They started off strong, defending positions to keep the other team from scoring but their defensive wall began to show some cracks. By halftime, it looked hopeless. Our team hadn’t scored and the other team was making it look too easy. Many parents yelled at the referees to make better calls, but deep down we all knew it was only going to get uglier.
I watched my son with a mother’s eyes. I looked for tears of frustration and signs of despair, but saw none. He would attempt passes that were quickly stolen by the opposition. Even when our coach moved him to play goalie and he failed to defend two goals, he kept on going. He played hard and called to his teammates as if there was still a chance for them to turn things around.

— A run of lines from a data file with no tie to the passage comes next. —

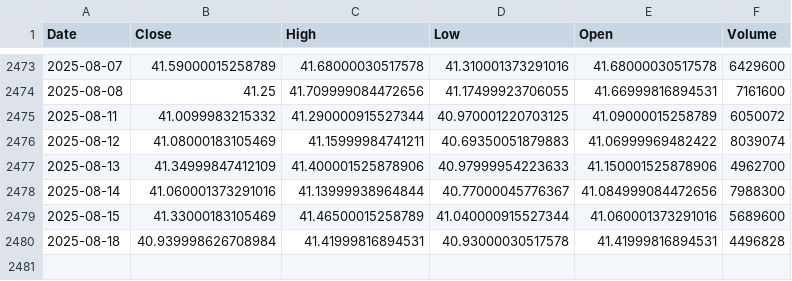
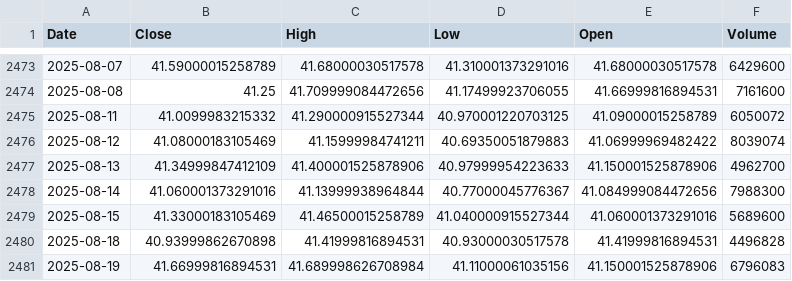
Before and after one commit to alitalbi/storage_data_fy, a CSV file: XLRE.csv, drawn as a sheet; only a part is shown, gaps mark what is left out.

Commit message:
Update XLRE.csv with latest hourly data

```diff
--- a/XLRE.csv
+++ b/XLRE.csv
@@ -2479,2 +2479,3 @@ Date,Close,High,Low,Open,Volume
 2025-08-15,41.33000183105469,41.46500015258789,41.040000915527344,41.060001373291016,5689600
-2025-08-18,40.939998626708984,41.41999816894531,40.93000030517578,41.41999816894531,4496828
+2025-08-18,40.93999862670898,41.41999816894531,40.93000030517578,41.41999816894531,4496828
+2025-08-19,41.66999816894531,41.689998626708984,41.11000061035156,41.150001525878906,6796083
```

If this were a movie, I would finish the story with a triumphant ending: “They called timeout with minutes to go. In the huddle, they made a plan and Coach gave them a pep talk to end all pep talks. When playing resumed, they scored fifteen goals in a row and won!”
Since this wasn’t a movie, I have to report that they lost the game. I’m not sure about the final score because I stopped counting somewhere around 6-0. When it was over, I expected my son to be disappointed. He was mainly hungry.
As we prepared to leave, one of the players from the other team passed us. He said to my son, “Good game” and my son responded, “Thanks.” In that simple exchange, two ten year-olds taught me the healthy side of competition. They both played hard, but someone had to win and someone had to lose.
While he was on the field, my son was laser focused on the roles he had to play for his team. Because he gave it his all, when the game was over, he could walk away feeling good about what he had done. He knew there would be many more opportunities to prove himself later. He didn’t need a token trophy for participation or even a consoling ice cream cone. He hopped in the van, a true competitor.
Even if he had won the World Cup, I couldn’t have been prouder.